Naturally, some hunting spots are better than others, and this article is designed to look at what numbers and experience tell us should be the best of the best for the coming season. But before we begin, some terminology guidelines need to be established.
There are three types of land in Arkansas: public land, managed public land and private land.
Public land is just that, open to the public. Prime examples of public land are the two national forests in the western and northwestern regions of the state, the Ozarks and Ouachitas. Hunting seasons on public land follow state guidelines with no special permits required or quotas in effect.
Managed public land is state or federally controlled property where hunting is allowed, but with special restrictions in place. Access is typically controlled, harvest quotas are in effect, and permits are required. Examples of these are the various wildlife management areas and national wildlife refuges scattered throughout our state.
Private land belongs to individual landowners who may or may not allow hunting on their property, and in some cases, they’ll allow hunting for a fee. The vast timber-company lands of southern Arkansas are the most common example of this type of land.
Keep these definitions in mind as we continue through the remainder of this article. Public vs. private is, of necessity, the deciding factor for Arkansas hunters looking for a place to hunt for deer.

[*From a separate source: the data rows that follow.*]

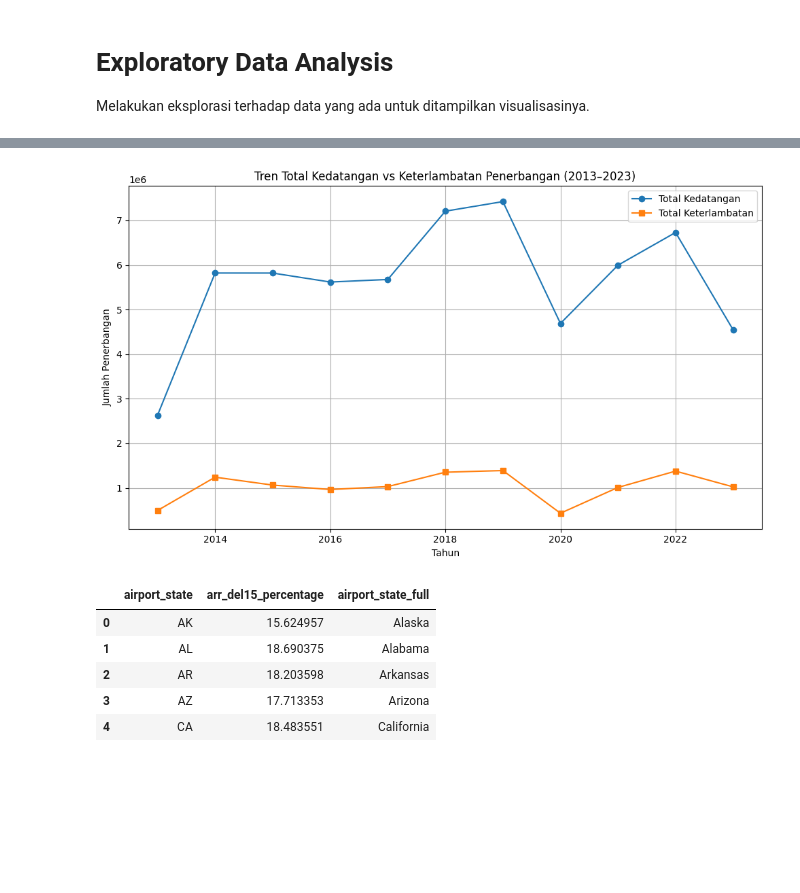
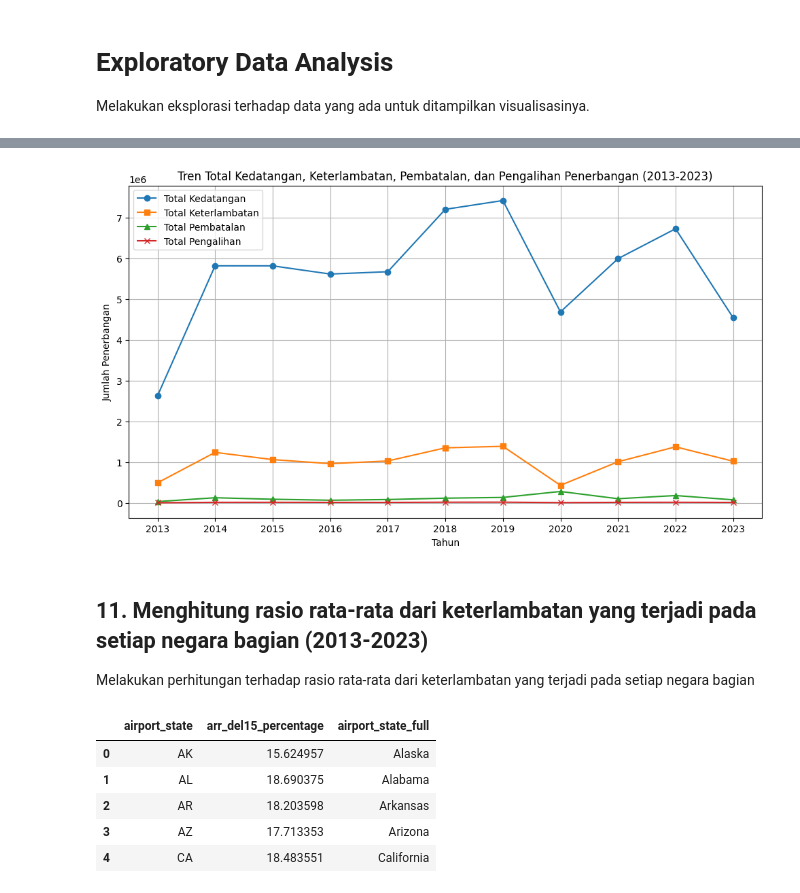
Before and after one commit to jasonrivalino/IF4061_StaticData_USAirlineDelay, a Jupyter notebook: airline_data_EDA.ipynb, the cells around one changed output, grey strips where cells are left out. Drawn from its saved outputs; the diff is of its cells as text; code cells hidden in the pictures; blank space fills up the shorter version.

```diff
--- a/airline_data_EDA.ipynb
+++ b/airline_data_EDA.ipynb
@@ -247,18 +636,30 @@ plt.show()
 # %%
-trend = airline_data.groupby('year')[['arr_flights', 'arr_del15']].sum()
+# Menghitung tren total kedatangan, keterlambatan, pembatalan, dan pengalihan penerbangan per tahun
+trend = airline_data.groupby('year')[['arr_flights', 'arr_del15', 'arr_cancelled', 'arr_diverted']].sum()
 
+# Visualisasi tren menggunakan matplotlib
 plt.figure(figsize=(10, 6))
 plt.plot(trend.index, trend['arr_flights'], label='Total Kedatangan', marker='o')
 plt.plot(trend.index, trend['arr_del15'], label='Total Keterlambatan', marker='s')
-plt.title('Tren Total Kedatangan vs Keterlambatan Penerbangan (2013–2023)')
+plt.plot(trend.index, trend['arr_cancelled'], label='Total Pembatalan', marker='^')
+plt.plot(trend.index, trend['arr_diverted'], label='Total Pengalihan', marker='x')
+plt.title('Tren Total Kedatangan, Keterlambatan, Pembatalan, dan Pengalihan Penerbangan (2013-2023)')
 plt.xlabel('Tahun')
 plt.ylabel('Jumlah Penerbangan')
 plt.legend()
 plt.grid(True)
+
+# Menampilkan semua tahun di sumbu-x
+years = list(range(2013, 2024))
+plt.xticks(ticks=years)
+
 plt.tight_layout()
 plt.show()
 # %% [output]
-[figure, old version]
+[figure, new version]
+# %% [markdown]
+## 11. Menghitung rasio rata-rata dari keterlambatan yang terjadi pada setiap negara bagian (2013-2023)
+Melakukan perhitungan terhadap rasio rata-rata dari keterlambatan yang terjadi pada setiap negara bagian
 # %%
 # Hitung rata-rata keterlambatan per state
 state_delay = airline_data.groupby('airport_state')['arr_del15_percentage'].mean().reset_index()
```
Also changed, not shown: parts of 31 cells of this notebook.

Union County, down around El Dorado, had led the state in overall kill for the past decade, while Cleveland and Clark are annual members of the Top 5. Bradley and Ouachita are relative newcomers, but what is most illuminating is that all five are from the GCP, the endless sea of timberlands located south of Little Rock. This is Deer Zone 12, which takes in all or part of 22 counties, and where deer seemingly lurk behind every bush. Last year, this single hunting zone accounted for 79,907 animals harvested, approaching half of the state’s entire total. Even though it is a large area, the number of deer killed there is impressive.

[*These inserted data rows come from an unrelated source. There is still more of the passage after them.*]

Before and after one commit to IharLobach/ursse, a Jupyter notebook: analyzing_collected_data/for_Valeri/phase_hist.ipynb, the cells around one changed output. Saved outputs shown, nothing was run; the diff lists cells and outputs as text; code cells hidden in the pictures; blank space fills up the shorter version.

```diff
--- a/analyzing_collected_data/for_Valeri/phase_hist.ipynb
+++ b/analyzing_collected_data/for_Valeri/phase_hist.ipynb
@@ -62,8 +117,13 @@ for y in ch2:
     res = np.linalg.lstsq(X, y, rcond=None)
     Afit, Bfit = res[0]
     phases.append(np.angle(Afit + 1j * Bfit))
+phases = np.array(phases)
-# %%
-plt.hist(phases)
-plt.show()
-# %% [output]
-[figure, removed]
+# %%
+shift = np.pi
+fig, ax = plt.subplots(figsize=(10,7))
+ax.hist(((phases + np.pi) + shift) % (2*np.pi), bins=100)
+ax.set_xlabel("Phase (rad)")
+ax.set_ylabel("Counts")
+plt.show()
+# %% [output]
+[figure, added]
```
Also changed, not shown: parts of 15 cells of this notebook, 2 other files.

But there is some bad news, if you want to call it that. Most of the land in the GCP is private, so if you want to hunt there, you pretty much have to join one of the clubs that lease hunting rights from one of the timber companies.

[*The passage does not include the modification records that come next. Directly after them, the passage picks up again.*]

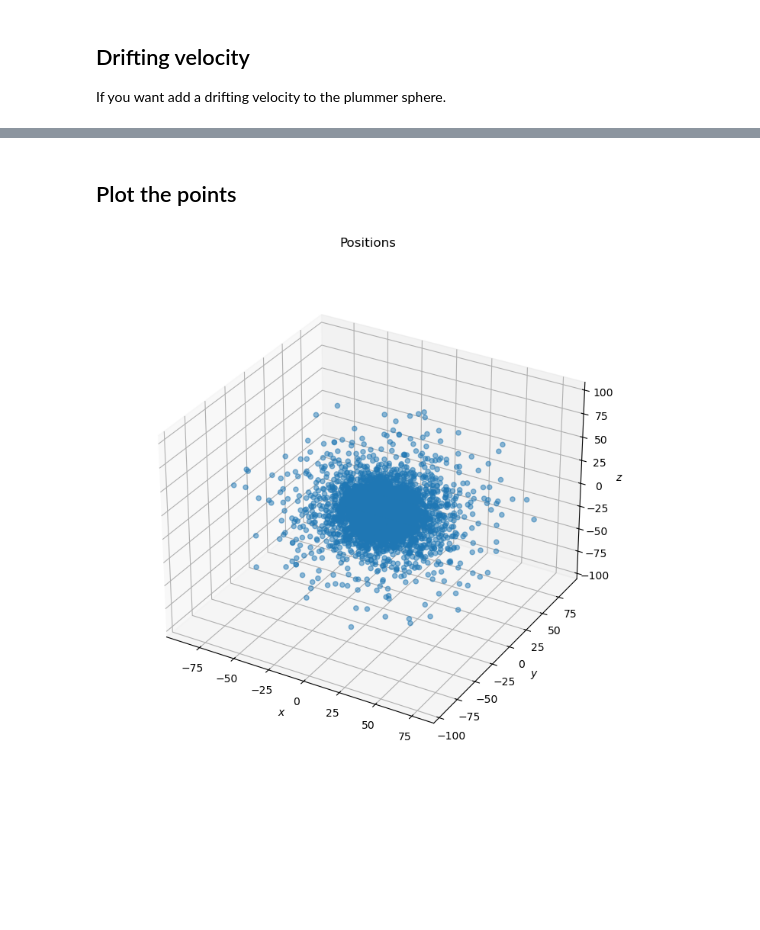
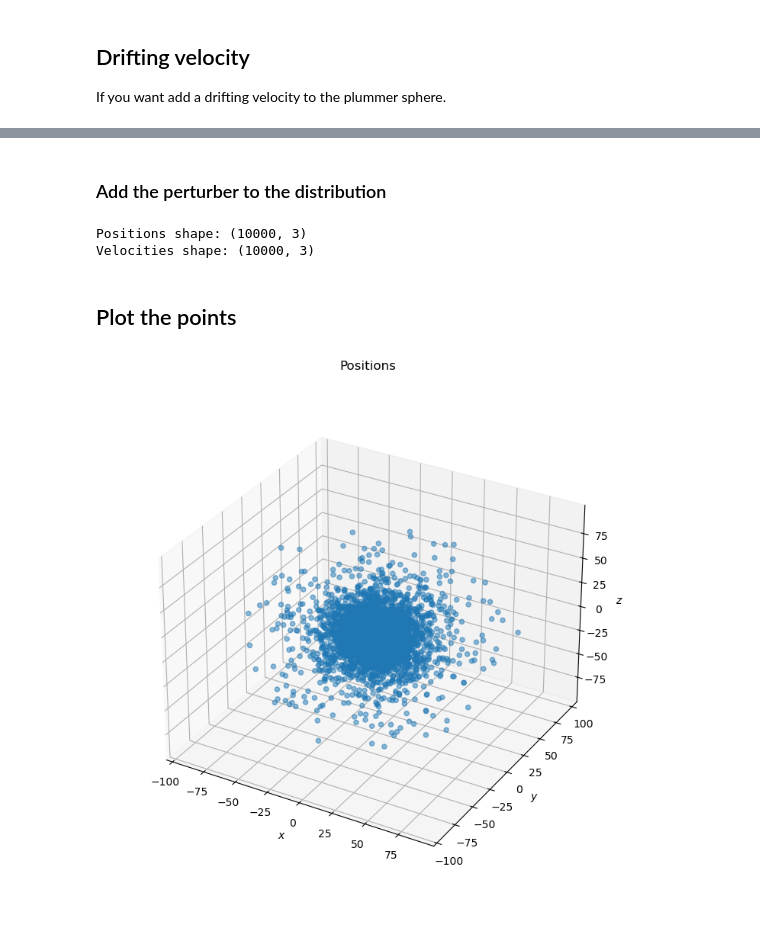
Before and after one commit to F3Solid/stellar_dynamics_2024_exercises, a Jupyter notebook: E4/distribution_sampler.ipynb, the cells around one changed output, grey strips where cells are left out. Drawn from its saved outputs; the diff is of its cells as text; code cells hidden in the pictures; blank space fills up the shorter version.

Commit message:
Optionally add a perturber to the distribution

```diff
--- a/E4/distribution_sampler.ipynb
+++ b/E4/distribution_sampler.ipynb
@@ -879,2 +945,22 @@ if add_drifting:
+# %% [markdown]
+### Add the perturber to the distribution
+# %%
+# Easy if you haven't squeezed perturber_pos and perturber_vel (don't squeeze them)
+if spherical_perturber or cartesian_perturber:
+    cartesian_positions = np.append(cartesian_positions, perturber_pos, axis=0)
+    cartesian_velocities = np.append(cartesian_velocities, perturber_vel, axis=0)
+
+    # Define the perturber index
+    perturber_index = N
+
+    print("ADDED A PERTURBER\n")
+
+# Print the shape of the matrixes of positions and velocities for diagnostic purpose
+print("Positions shape: {ps}\n"
+      "Velocities shape: {vs}".format(ps=cartesian_positions.shape,
+                                      vs=cartesian_velocities.shape))
+# %% [output]
+Positions shape: (10000, 3)
+Velocities shape: (10000, 3)
 # %% [markdown]
 ## Plot the points
@@ -885,21 +967,29 @@ vel_for_plot = np.swapaxes(cartesian_velocities, 0, 1)
 # %%
 # Initialise a 3D plot
 fig = plt.figure(figsize=(16, 9))
 
-ax = fig.add_subplot(projection='3d')
+ax = fig.add_subplot(projection='3d', computed_zorder=False)
 ax.set_box_aspect(None, zoom=0.9) # To prevent z axis label to be cut off
 
 ax.set_title("Positions")
 
 ax.set_xlabel("$x$")
 ax.set_ylabel("$y$")
 ax.set_zlabel("$z$")
 
-ax.scatter(pos_for_plot[0], pos_for_plot[1], pos_for_plot[2], alpha=0.5)
+ax.scatter(cartesian_positions[:, 0], cartesian_positions[:, 1], cartesian_positions[:, 2],
+           alpha=0.5, zorder=0)
+
+# Plot the perturber if there is one
+if spherical_perturber or cartesian_perturber:
+    ax.scatter(cartesian_positions[perturber_index, 0],
+               cartesian_positions[perturber_index, 1],
+               cartesian_positions[perturber_index, 2],
+               color='red', zorder=1)
 
 plt.show()
 # %% [output]
-[figure, old version]
+[figure, new version]
 # %%
 # Initialise a 3D plot
 fig = plt.figure(figsize=(16, 9))
```
Also changed, not shown: parts of 24 cells of this notebook.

In reality, the GCP is not alone when it comes to a lack of public hunting. There is little open land in the Delta, where the land is typically owned by large private or corporate farming operations, or even in the Arkansas River Valley.
Before we look at some of the best of our managed public areas, I need to mention both the Ozark National Forest and Ouachita National Forest. Together these two huge areas comprise nearly 3 million acres in northwestern and southwestern Arkansas. While there are WMAs within both, such as Piney Creeks and White Rock in the Ozarks, along with Muddy Creek in the Ouachitas, with restrictions that differ from the statewide guidelines, for the most part that entire incredible acreage is open to the public. With the leasing expansion currently taking place in the southern part of the state, more and more hunters are venturing toward the public land in the mountains.
When it comes to managed public land, Arkansas is blessed. That’s because there are 82 wildlife management areas and national wildlife refuges located throughout the state. On a majority of these the hunting opportunity is better than on surrounding lands. Gun hunting is either by permit or quota, with permits allocated through a random draw held during the summer.
Down in the GCP, where public land is almost nonexistent, lies the 65,000 acres of Felsenthal NWR spreading across Ashley, Union and Bradley counties. If you check the Top 5 counties in overall kill, you will see two of those are listed here, and Ashley had a kill of more than 5,000 animals last season. To be successful, you have to hunt where the deer are, and with 464 deer killed in 2008-09, Felsenthal fills the bill.
Pages: 1 2